Ben Zaranko, research economist at the IFS, said: “Both parties’ plans would represent a sharp change in policy, and Labour’s plans are especially ambitious. The key challenge for a government seeking to deliver investment on this scale – particularly in a short timeframe – will be finding worthwhile and viable projects in which to invest.
“Shortages in the number of suitably skilled construction workers, a dearth of ‘shovel-ready’ projects, and practical issues relating to delivery will be challenges the next government will need to think carefully about how to overcome.”
James Smith, the research director for another major thinktank, the Resolution Foundation, said the parties’ plans “represent a dramatic shift from the narrow debt-driven debate that has dominated the past decade”. He added: “With the low cost of borrowing, austerity Britain is going to turn into hard-hat Britain whoever wins the next election. This shifts the focus to ensuring that investment delivers real returns, not just higher debt.
“There remain big differences between the main parties’ economic plans, which will be fought over in the election. But the even bigger difference, following today’s speeches, is between the recent economic past and plans for the future, as both parties have signalled a major shift towards a far bigger, investment-focused state.”
Public spending on investment projects was cut by Osborne after his arrival at the Treasury in 2010 as part of the Tory-Lib Dem coalition’s attempt to cut the budget deficit. During the 2010s, it has averaged about 2% of GDP.
The announcements by Javid and McDonnell came as the top civil servant blocked publication of a report by the Treasury’s economic forecaster that was expected to show the public finances had deteriorated in the past eight months and that the chancellor was in breach of his old fiscal rules. Mark Sedwill, the head of the Cabinet Office, told the Office for Budget
Responsibility’s chair, Robert Chote, that publication would breach the Cabinet Office’s general election guidance. But the Lib Dems said the decision “smacked of political interference”.

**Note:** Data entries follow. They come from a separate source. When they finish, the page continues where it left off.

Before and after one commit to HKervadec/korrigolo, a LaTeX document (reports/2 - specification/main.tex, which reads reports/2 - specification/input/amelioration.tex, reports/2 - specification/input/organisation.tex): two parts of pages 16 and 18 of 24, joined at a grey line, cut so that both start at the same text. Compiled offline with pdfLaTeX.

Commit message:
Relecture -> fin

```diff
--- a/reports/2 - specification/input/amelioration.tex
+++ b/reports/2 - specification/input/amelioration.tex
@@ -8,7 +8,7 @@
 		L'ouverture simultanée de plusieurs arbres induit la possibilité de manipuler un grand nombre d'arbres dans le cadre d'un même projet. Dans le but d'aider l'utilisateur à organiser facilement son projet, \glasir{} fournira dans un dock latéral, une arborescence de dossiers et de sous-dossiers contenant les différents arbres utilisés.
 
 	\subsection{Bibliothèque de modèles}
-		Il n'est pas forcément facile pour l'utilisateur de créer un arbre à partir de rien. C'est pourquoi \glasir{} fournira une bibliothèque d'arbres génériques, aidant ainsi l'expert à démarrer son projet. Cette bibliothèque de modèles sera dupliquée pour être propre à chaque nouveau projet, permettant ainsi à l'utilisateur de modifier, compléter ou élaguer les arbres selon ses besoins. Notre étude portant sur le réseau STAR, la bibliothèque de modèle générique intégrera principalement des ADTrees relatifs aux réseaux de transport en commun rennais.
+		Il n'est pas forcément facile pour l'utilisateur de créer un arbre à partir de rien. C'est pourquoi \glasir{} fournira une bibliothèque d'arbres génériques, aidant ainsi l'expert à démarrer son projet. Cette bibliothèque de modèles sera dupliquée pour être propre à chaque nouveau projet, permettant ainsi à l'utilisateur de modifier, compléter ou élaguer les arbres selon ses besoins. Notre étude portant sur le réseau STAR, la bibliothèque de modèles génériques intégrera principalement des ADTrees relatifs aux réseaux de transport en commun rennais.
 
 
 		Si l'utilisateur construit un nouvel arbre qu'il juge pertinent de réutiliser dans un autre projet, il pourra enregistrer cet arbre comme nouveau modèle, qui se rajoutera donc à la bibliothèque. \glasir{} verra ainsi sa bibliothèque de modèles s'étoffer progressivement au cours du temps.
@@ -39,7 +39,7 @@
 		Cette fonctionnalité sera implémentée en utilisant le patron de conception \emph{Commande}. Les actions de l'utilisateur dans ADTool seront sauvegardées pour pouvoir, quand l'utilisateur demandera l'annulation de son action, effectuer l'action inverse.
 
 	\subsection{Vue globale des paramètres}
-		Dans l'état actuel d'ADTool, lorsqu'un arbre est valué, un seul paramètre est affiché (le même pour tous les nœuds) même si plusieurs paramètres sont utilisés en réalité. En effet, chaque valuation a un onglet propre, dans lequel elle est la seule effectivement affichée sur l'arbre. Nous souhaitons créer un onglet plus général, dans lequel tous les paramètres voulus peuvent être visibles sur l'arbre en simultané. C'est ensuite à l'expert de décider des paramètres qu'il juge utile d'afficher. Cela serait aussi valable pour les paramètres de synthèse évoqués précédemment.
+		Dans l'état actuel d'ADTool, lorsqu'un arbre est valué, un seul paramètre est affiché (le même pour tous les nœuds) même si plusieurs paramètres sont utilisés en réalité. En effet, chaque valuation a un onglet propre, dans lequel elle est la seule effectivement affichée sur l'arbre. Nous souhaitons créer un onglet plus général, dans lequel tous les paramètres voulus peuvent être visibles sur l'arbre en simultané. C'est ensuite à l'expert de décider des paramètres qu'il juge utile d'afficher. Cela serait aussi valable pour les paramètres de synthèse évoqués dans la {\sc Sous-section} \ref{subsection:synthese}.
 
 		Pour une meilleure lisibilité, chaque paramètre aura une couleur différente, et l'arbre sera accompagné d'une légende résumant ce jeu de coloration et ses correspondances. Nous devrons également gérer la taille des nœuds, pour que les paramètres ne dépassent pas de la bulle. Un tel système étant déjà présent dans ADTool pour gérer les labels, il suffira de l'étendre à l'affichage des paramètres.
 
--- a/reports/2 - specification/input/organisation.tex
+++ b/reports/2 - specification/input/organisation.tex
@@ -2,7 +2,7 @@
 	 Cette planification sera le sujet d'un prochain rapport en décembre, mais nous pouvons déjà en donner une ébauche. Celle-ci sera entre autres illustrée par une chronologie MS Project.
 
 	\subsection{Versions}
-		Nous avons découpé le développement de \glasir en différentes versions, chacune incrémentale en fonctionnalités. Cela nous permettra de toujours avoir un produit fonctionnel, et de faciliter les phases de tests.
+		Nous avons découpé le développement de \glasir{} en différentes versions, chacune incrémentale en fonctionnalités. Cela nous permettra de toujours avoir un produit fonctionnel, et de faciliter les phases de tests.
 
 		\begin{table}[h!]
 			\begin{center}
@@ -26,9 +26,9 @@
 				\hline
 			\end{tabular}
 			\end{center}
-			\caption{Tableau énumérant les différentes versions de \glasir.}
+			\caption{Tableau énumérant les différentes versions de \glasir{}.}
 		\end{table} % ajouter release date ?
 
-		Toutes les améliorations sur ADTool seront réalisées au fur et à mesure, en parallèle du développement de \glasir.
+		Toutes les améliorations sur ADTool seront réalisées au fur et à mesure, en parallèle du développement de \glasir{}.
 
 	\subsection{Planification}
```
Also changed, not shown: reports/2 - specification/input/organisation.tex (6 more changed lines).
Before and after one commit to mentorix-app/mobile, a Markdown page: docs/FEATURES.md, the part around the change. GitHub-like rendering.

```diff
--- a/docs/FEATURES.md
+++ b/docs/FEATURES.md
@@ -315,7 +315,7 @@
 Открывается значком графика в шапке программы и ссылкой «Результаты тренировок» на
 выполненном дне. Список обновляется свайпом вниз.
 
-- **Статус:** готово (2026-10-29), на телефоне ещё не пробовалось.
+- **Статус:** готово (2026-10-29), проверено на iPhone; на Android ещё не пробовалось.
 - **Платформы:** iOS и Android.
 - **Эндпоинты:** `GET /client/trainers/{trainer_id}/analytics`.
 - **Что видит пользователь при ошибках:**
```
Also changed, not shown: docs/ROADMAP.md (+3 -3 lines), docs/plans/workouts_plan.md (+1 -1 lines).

The British Chambers of Commerce welcomed the promise of more infrastructure spending but struck a note of caution about the scale of Labour’s plans. “Our business communities will agree with John McDonnell on three fronts: the UK needs more public investment in infrastructure, more focus on upgrades in the regions, and more decisions taken locally, rather than in Westminster,” said Adam Marshall, its director. “We may agree on the aim – but businesses will raise real questions about how Mr McDonnell plans to get there.”
Dave Prentis of the Unison union said Javid’s pledges did not go far enough: “After nine long years of spending cuts, this is nowhere near enough to repair the damage done to budgets, services and staff in hospitals, schools, police stations and town halls across the country.”
▲ Jeremy Corbyn joking with press photographers as Labour unveiled its battle bus in Liverpool yesterday